  1. The first word, to make it look like a sentence.
  2. Any which are normally capitalised, such as character names.
  3. Other words deemed important -- this trope.

This means that small connecter words don't stand out when someone reads the title, making it smoother. However, the important ones are eye-catching and distinguish a work's title from normal text. If a small word does use upper-case, it's often a hint that the word is significant after all.

We like to do this on the wiki. Use the title customiser to make a Wiki Word word lower-case.

See also Camel Case and All Lowercase Letters. Capital Letters Are Magic can be an In Universe version. If there's a Title Drop in the work, it will use normal capitalisation patterns rather than this.

This is an Omnipresent Trope and thus too common for examples.
Community Feedback Replies: 12
  • December 20, 2012
    Telcontar
  • December 20, 2012
    Stratadrake
    The first two items in your list are textbook Chairs.
  • December 20, 2012
    Telcontar
    I have them there to establish that this trope isn't the only reason to capitalise. I've edited it slightly; better now?
  • December 20, 2012
    bulmabriefs144
    Capital Letters Are Magic also covers. Motion to drop.
  • December 30, 2012
    Telcontar
    I don't think they're quite the same thing. Capital Letters Are Magic is naming things with, well, their names and showing that it's different through capitals. This is a stylistic choice for titles that highlights important concepts in a different way. Fried Green Tomatoes at the Whistle Stop Café doesn't have any Fried Green Tomatoes, just ordinary fried green tomatoes; this trope is in effect but Capital Letters Are Magic isn't.

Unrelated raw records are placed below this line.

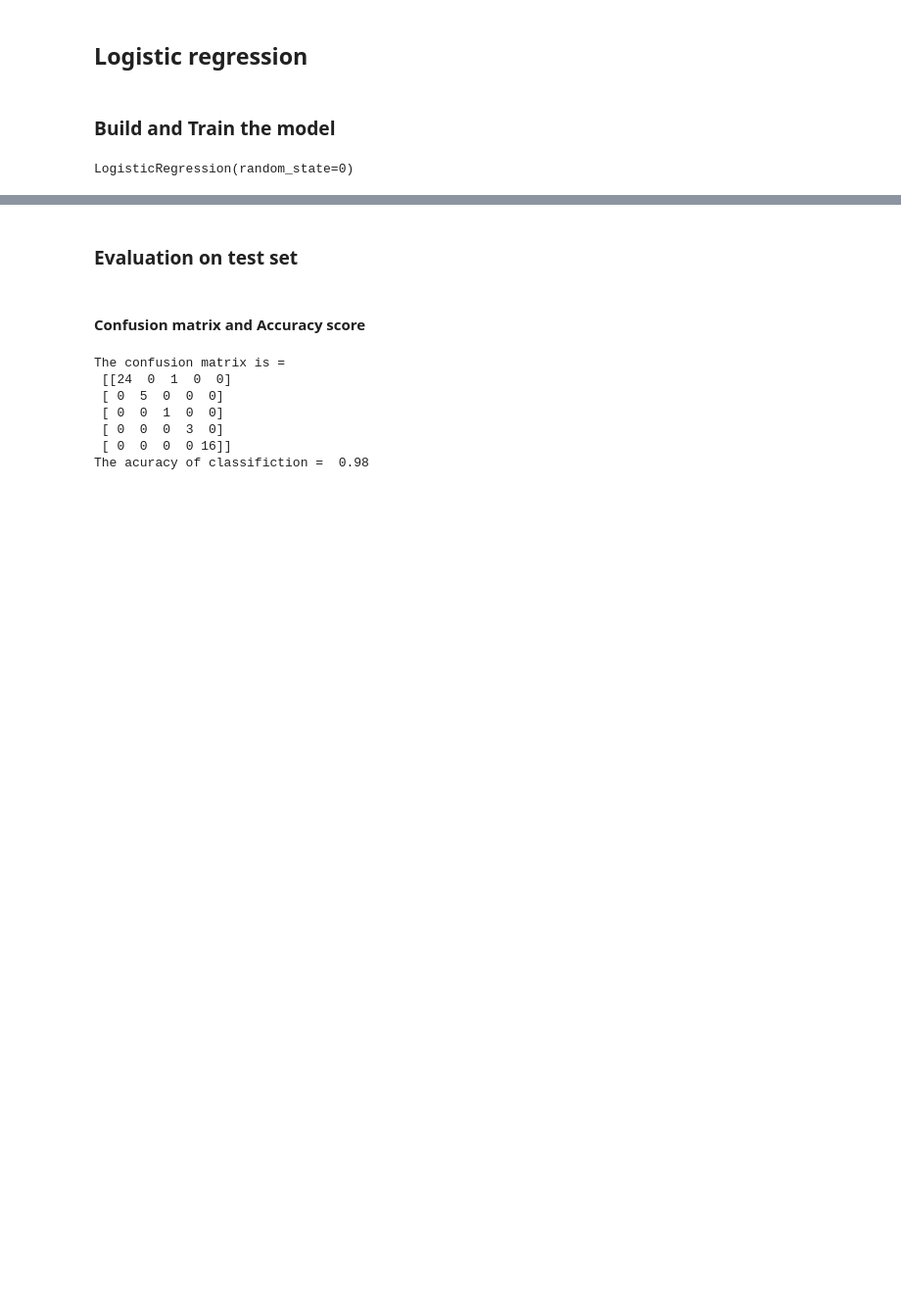
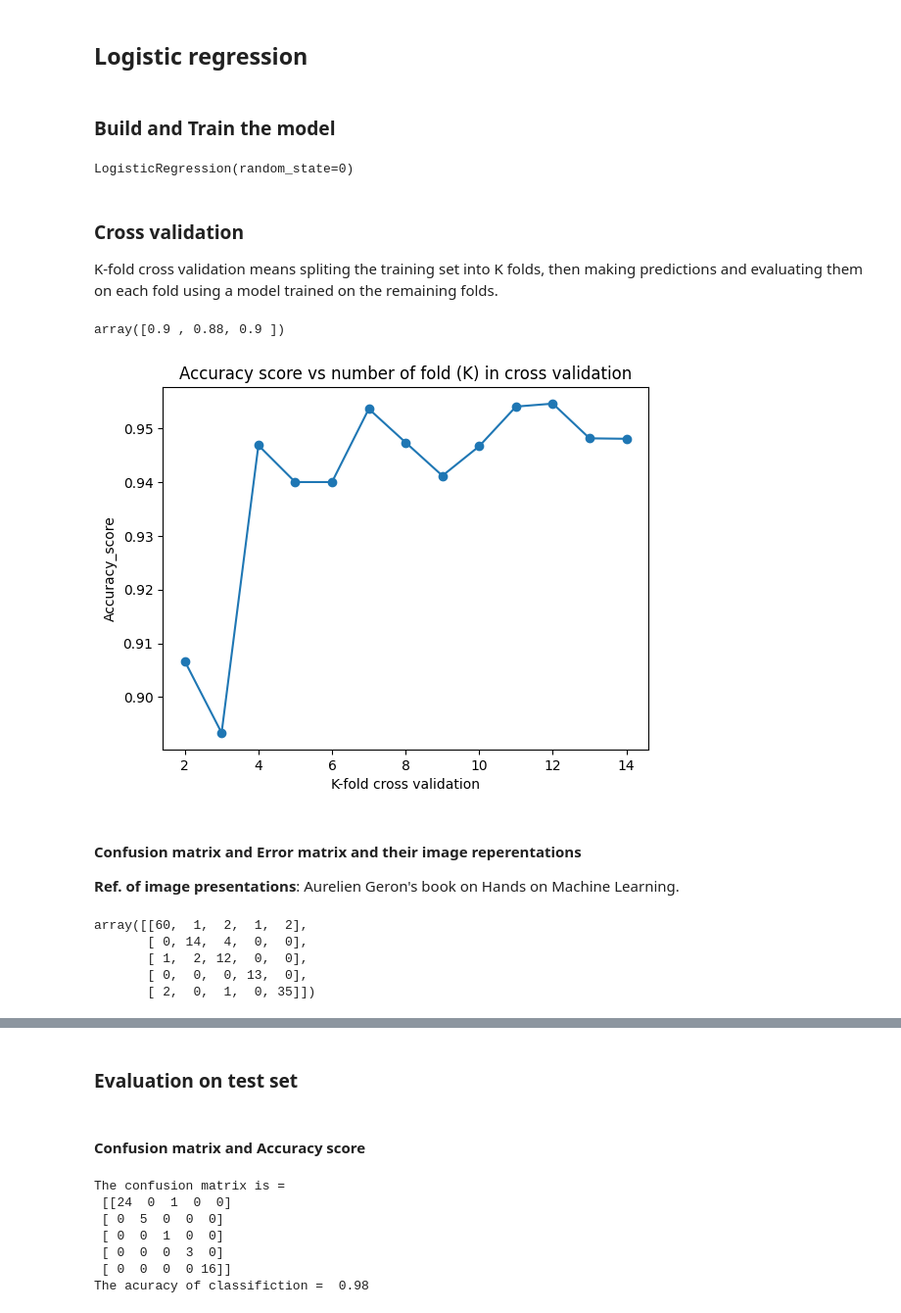
Before and after one commit to arpan9236/Drug_Classification_using_ML_models, a Jupyter notebook: Drug_classification_ML_models.ipynb, the cells around one changed output, grey strips where cells are left out. Shown at 98% size. Saved outputs shown, nothing was run; the diff lists cells and outputs as text; code cells hidden in the pictures; blank space fills up the shorter version.

```diff
--- a/Drug_classification_ML_models.ipynb
+++ b/Drug_classification_ML_models.ipynb
@@ -481,3 +475,44 @@ log_reg_classifier = LogisticRegression(random_state = 0)
 log_reg_classifier.fit(X_train, y_train)
 # %% [output]
 LogisticRegression(random_state=0)
+# %% [markdown]
+### Cross validation
+K-fold cross validation means spliting the training set into K folds, then making predictions and evaluating them on each fold using a model trained on the remaining folds.
+# %%
+# Cross validation score
+from sklearn.model_selection import cross_val_score
+cross_val_score(log_reg_classifier, X_train, y_train, cv = 3, scoring = 'accuracy')
+# %% [output]
+array([0.9 , 0.88, 0.9 ])
+# %%
+# Mean cross validation score vs number of folds in cross validation
+from sklearn.model_selection import cross_val_score
+
+mean_cv_score = []
+
+for i in range(2, 15):
+    cv_score = cross_val_score(log_reg_classifier, X_train, y_train, cv = i, scoring = 'accuracy')
+    mean_cv_score.append(np.mean(cv_score))
+
+plt.plot(range(2, 15), mean_cv_score, '-o')
+plt.xlabel('K-fold cross validation')
+plt.ylabel('Accuracy_score')
+plt.title('Accuracy score vs number of fold (K) in cross validation')
+plt.show()
+# %% [output]
+[figure, added]
+# %% [markdown]
+#### Confusion matrix and Error matrix and their image reperentations
+**Ref. of image presentations**: Aurelien Geron's book on Hands on Machine Learning.
+# %%
+# Cross validation predict and confusion matrix
+from sklearn.model_selection import cross_val_predict
+
+y_train_pred = cross_val_predict(log_reg_classifier, X_train, y_train, cv = 3)
+confusion_matrix(y_train, y_train_pred)
+# %% [output]
+array([[60,  1,  2,  1,  2],
+       [ 0, 14,  4,  0,  0],
+       [ 1,  2, 12,  0,  0],
+       [ 0,  0,  0, 13,  0],
+       [ 2,  0,  1,  0, 35]])
```
Also changed, not shown: parts of 14 cells of this notebook.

    If I'm just splitting hairs and all this deserves is a mention on that page, though, do say.
  • December 30, 2012
    SeptimusHeap
    Sorry, Tel, but I am quite straining at finding a distinction between this and Capital Letters Are Magic.
  • December 30, 2012
    Stratadrake
    The reason Capital Letters Are Magic works is because capitalizing a term conveys that it's a proper noun instead of your ordinary, fried-green-tomato-variety noun. The 'example' you cited is basically Key Words Are Capitalized Because Every OTHER Word Is Capitalized Anyway, which is Not A Trope.

    For a point of comparison - Full Name Ultimatim is a trope except in cases where everyone goes on a Full Name Basis.
  • December 31, 2012
    Telcontar
    Strata: Thing is, not all the words in that title were capitalised; specifically, "a" and "the" were lowercase. "Whistle Stop Café" is written like that in the story as it's a place name, and "Fried" would be done anyway because it's the first word. "Green" and "Tomatoes", though, are capitalised not because Capital Letters Are Magic nor because All Words Are Capitalised, but because of this trope.

    Sep: Eh, fair enough. I am going to hope for another reply from Stratadrake, but I expect I'll end up discarding this.
  • December 31, 2012
    Stratadrake
    Still Not A Trope. See the Wikipedia article on capitalization and the variants thereof ([1]) -- common practice includes capitalizing every word except for articles, conjunctions, prepositions.
  • December 31, 2012
    Folamh3
    This is just a basic grammatical rule. We don't have a trope for "putting a space after a semicolon". Motion to discard.
  • December 31, 2012
    SeptimusHeap
    I think the point is to capitalize words that are important in sentences even when grammatical usage would not do that.
  • December 31, 2012
    Telcontar
    Yes. However, with another person voting discard (and four such tags now!) I'm letting it go.

Three days must pass before this YKTTW is Launchworthy or Discardable